In 2010, LendingTree sued our client NexTag for patent infringement. A litigation hold was first implemented when the suit was filed in 2010. However, back in 2004, LendingTree’s in-house counsel analyzed the NexTag system and concluded it likely infringed. During discovery, documents related to this internal review were withheld on the basis of Attorney-Client Privilege and Attorney Work Product Privilege. In an issue of first impression in the Fourth Circuit, Judge Frank Whitney (W.D.N.C.) held that Lending Tree’s “duty to preserve evidence arose no later than its assertion of the attorney work product privilege.” As a result, NexTag suffered evidentiary prejudice and LendingTree’s claim was barred by laches. LendingTree LLC v. NexTag. 3:10-CV-00439 (March 31, 2014 Order).

The ruling highlights the importance of preserving documents as soon as a claim arises.

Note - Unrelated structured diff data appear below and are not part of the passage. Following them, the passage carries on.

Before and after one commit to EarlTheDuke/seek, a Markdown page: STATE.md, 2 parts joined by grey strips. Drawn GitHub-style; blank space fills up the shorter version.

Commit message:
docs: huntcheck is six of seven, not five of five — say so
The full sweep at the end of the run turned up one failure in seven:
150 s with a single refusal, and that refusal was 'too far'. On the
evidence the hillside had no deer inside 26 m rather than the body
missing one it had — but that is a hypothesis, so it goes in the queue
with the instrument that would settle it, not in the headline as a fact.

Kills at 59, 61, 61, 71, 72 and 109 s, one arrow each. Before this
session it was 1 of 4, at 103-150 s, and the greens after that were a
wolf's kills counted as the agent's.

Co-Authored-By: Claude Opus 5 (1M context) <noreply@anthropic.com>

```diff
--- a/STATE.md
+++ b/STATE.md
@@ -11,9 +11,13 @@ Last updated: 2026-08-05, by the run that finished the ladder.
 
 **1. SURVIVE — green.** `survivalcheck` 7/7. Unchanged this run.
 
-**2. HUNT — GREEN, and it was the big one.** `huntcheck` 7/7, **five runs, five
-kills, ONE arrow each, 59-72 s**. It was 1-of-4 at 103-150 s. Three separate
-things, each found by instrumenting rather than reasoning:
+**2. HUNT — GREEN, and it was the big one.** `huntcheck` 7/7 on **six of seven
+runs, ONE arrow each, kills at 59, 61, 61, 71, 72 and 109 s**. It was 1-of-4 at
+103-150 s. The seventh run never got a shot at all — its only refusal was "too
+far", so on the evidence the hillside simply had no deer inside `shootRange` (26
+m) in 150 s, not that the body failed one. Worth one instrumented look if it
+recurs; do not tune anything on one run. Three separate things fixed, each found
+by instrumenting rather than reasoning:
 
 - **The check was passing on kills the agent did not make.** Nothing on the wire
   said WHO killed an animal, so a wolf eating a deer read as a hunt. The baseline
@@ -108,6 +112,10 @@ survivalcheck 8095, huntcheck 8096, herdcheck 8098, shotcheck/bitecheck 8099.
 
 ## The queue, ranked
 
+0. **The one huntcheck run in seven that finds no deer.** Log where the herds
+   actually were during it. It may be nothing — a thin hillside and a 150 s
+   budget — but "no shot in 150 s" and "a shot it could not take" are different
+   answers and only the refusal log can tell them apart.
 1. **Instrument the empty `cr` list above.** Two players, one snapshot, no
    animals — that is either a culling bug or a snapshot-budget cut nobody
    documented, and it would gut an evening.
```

Counsel must also use caution when designating documents Attorney Work Product. If litigation was “reasonably foreseeable” (the test for work product) then a litigation hold should have been implemented. LendingTree's failure to implement a timely litigation hold was costly. The Court ordered a search of 1008 LendingTree backup tapes for the term "NexTag", at a cost of over $750,000. The Court also found that NexTag suffered evidentiary prejudice, an element of the laches defense.

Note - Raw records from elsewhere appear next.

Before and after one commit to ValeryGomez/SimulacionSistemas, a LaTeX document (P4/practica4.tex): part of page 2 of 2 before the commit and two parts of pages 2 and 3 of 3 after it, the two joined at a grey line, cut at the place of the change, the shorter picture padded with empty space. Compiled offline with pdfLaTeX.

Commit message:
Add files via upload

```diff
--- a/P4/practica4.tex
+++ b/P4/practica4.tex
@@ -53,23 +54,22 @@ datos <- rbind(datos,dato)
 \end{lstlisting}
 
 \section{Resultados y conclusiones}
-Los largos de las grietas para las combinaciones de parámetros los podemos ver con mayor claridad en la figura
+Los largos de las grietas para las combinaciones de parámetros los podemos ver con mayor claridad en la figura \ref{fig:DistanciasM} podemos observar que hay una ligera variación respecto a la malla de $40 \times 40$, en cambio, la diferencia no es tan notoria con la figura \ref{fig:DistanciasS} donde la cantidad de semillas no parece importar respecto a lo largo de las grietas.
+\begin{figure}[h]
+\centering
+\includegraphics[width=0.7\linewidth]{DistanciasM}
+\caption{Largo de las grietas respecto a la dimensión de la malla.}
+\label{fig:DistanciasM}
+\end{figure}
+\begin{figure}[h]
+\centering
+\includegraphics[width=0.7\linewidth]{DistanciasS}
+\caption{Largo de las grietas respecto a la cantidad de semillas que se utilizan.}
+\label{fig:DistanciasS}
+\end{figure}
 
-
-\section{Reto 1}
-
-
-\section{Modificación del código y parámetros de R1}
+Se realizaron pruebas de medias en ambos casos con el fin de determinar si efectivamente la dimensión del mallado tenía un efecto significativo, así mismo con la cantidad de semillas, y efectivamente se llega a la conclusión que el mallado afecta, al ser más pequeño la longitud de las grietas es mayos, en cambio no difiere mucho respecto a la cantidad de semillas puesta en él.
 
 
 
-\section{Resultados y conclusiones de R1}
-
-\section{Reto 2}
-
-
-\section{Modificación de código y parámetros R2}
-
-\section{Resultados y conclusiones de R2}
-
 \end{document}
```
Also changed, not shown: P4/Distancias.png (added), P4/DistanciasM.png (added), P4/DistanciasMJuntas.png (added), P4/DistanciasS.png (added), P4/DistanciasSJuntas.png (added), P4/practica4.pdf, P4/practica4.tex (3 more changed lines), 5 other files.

Copyright © 2020 Womble Bond Dickinson (US) LLP All Rights Reserved.National Law Review, Volume IV, Number 107


About this Author

Mark P. Henriques, Womble Carlyle Law Firm, Jury Trial Attorney, Non-Compete Agreements Lawyer

Mark has successfully litigated cases involving fraud, unfair trade practices, class actions, non-compete and non-disclosure agreements, and breach of contract. He has experience in state and federal court in both North and South Carolina. Mark has prevailed in numerous trials, arbitrations and mediations. Mark has served as first chair in more than eight jury trials, five of which lasted a week or more. He has successfully argued cases before the Fourth Circuit Court of Appeals and the North Carolina Supreme Court.